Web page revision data
*** Block opens ***

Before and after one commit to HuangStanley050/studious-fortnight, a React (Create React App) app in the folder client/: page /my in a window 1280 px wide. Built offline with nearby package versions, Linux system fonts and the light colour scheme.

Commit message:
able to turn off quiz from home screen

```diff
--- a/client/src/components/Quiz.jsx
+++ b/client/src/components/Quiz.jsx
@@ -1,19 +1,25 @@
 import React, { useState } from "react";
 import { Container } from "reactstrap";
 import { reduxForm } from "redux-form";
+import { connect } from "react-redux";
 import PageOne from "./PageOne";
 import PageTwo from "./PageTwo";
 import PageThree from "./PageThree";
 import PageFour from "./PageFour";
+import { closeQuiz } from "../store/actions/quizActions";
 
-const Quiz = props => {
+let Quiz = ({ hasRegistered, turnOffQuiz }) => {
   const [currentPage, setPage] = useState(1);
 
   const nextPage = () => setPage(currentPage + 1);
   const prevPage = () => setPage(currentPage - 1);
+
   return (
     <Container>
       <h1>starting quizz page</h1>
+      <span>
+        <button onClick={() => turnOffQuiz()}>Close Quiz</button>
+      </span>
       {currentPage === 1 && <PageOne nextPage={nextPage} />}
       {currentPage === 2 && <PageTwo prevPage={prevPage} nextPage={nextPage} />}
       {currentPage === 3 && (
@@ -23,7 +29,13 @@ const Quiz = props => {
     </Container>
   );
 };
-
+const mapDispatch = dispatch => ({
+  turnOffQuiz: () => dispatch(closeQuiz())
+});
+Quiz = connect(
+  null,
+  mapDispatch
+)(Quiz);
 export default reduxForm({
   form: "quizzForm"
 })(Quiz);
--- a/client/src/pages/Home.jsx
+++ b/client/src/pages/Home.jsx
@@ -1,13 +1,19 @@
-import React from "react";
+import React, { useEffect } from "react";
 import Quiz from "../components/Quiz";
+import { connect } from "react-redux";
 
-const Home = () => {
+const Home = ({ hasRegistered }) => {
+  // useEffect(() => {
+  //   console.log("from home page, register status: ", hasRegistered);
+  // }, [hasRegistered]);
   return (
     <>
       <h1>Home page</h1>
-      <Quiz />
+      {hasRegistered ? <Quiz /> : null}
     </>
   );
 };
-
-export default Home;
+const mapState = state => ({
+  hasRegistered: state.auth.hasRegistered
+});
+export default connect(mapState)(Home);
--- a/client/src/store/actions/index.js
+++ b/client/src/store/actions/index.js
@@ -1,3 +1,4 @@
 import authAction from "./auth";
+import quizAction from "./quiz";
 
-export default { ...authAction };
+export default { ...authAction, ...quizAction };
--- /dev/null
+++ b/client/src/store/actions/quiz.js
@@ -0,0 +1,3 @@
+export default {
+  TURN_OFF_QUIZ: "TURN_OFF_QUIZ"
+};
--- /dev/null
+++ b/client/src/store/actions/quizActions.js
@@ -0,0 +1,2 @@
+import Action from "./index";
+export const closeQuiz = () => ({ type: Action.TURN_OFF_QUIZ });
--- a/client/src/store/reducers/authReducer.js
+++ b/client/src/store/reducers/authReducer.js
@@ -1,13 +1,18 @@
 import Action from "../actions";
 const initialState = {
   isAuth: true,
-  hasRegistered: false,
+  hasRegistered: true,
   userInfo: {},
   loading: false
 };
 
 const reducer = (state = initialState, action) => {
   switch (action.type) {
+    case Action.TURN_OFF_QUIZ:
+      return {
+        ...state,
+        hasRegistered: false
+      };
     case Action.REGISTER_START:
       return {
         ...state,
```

*** Block closes ***

Check the records above and copy each line that has the string "export".

 export default reduxForm({
-export default Home;
+export default connect(mapState)(Home);
-export default { ...authAction };
+export default { ...authAction, ...quizAction };
+export default {
+export const closeQuiz = () => ({ type: Action.TURN_OFF_QUIZ });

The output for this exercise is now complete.